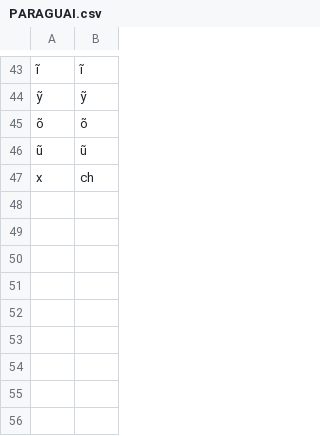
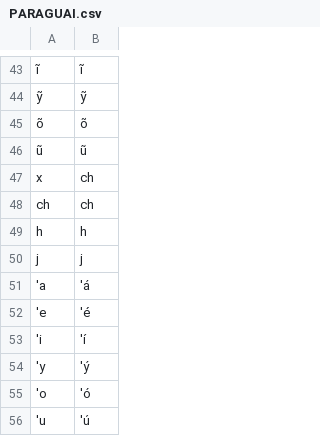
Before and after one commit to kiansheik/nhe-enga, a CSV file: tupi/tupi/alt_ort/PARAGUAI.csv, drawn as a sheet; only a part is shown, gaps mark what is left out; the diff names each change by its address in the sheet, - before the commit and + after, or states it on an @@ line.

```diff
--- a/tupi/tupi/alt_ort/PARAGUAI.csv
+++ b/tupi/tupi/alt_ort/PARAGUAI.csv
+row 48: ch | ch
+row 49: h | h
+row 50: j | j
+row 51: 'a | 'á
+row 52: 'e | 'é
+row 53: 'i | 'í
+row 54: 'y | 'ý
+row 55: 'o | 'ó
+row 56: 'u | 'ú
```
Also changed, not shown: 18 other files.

- - - - -

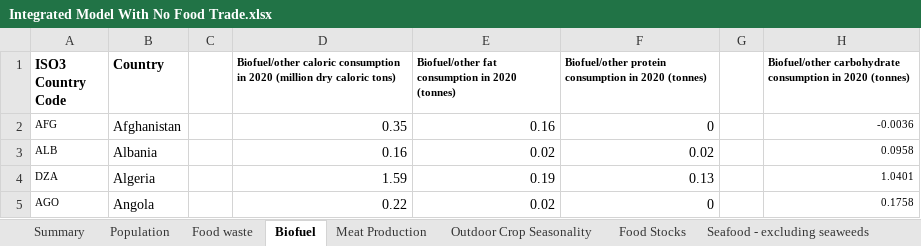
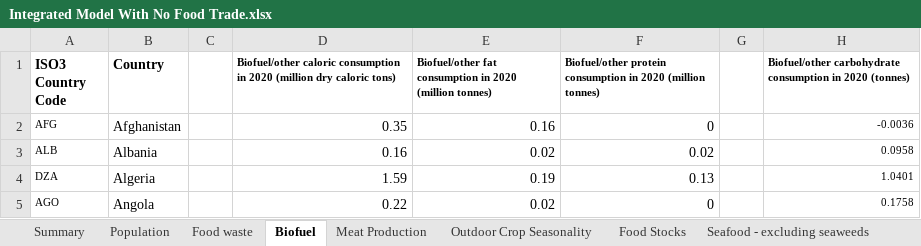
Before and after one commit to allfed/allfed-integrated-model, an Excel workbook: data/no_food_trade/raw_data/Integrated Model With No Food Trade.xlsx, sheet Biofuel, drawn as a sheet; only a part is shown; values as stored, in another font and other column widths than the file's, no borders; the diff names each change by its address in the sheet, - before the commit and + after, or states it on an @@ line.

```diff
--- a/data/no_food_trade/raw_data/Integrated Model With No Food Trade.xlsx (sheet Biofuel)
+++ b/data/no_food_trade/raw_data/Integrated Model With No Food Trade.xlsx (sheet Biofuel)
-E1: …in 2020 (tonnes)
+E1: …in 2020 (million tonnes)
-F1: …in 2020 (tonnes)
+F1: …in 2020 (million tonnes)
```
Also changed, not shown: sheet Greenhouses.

- - - - -

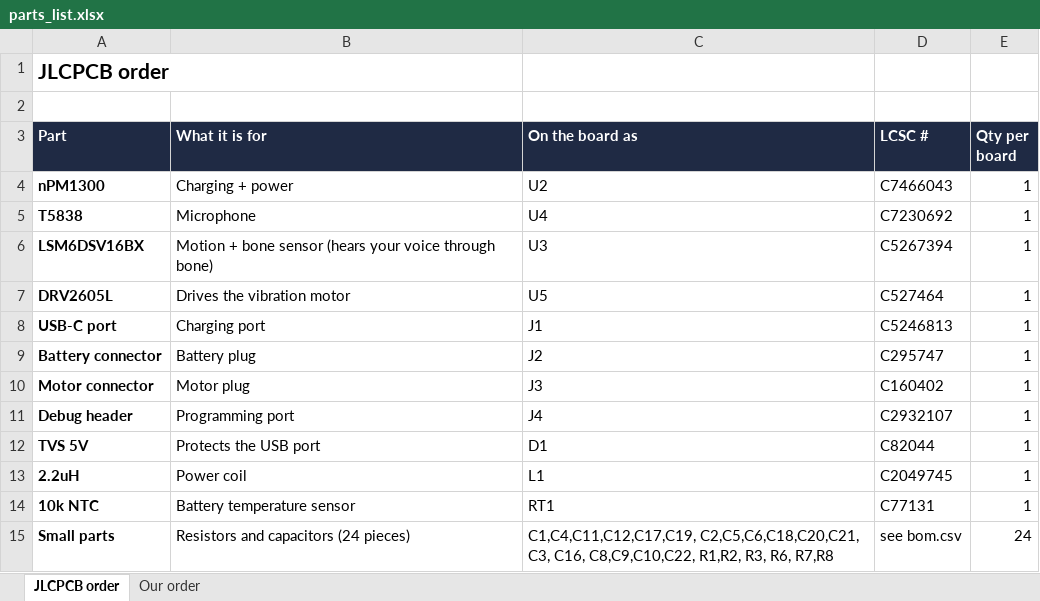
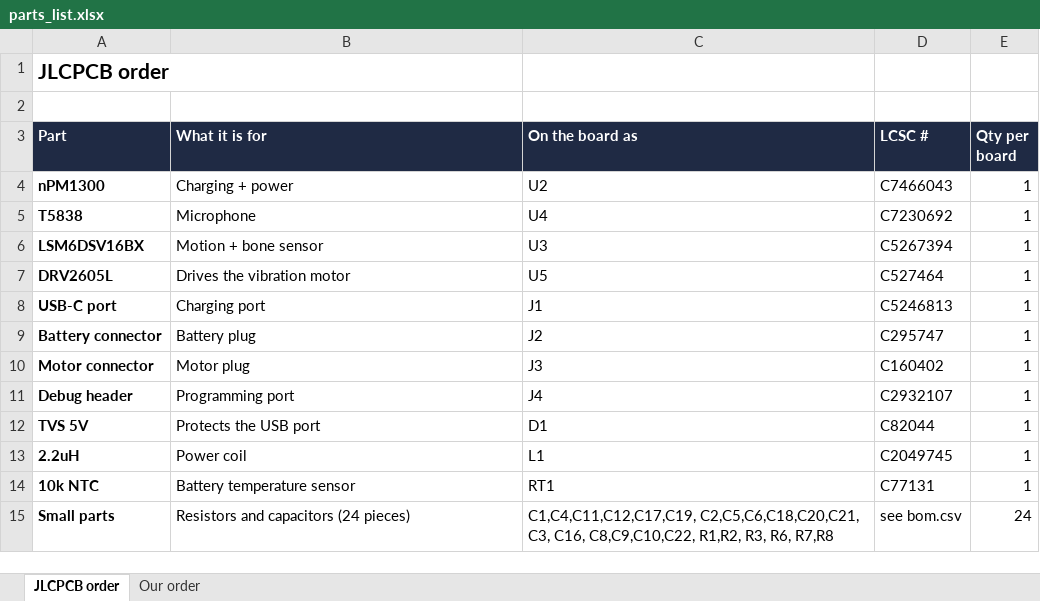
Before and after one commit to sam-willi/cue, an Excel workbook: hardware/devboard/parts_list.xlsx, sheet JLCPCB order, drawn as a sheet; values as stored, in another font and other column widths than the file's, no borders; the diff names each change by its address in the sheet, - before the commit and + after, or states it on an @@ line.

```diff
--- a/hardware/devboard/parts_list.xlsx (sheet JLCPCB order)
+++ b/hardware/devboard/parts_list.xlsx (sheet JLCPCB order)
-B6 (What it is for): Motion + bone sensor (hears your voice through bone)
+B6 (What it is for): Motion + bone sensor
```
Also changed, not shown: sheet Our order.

- - - - -

__Your assignment__. Which lines of the records above hold the word "sensor"? Copy each of them.

__Task output__.
-B6 (What it is for): Motion + bone sensor (hears your voice through bone)
+B6 (What it is for): Motion + bone sensor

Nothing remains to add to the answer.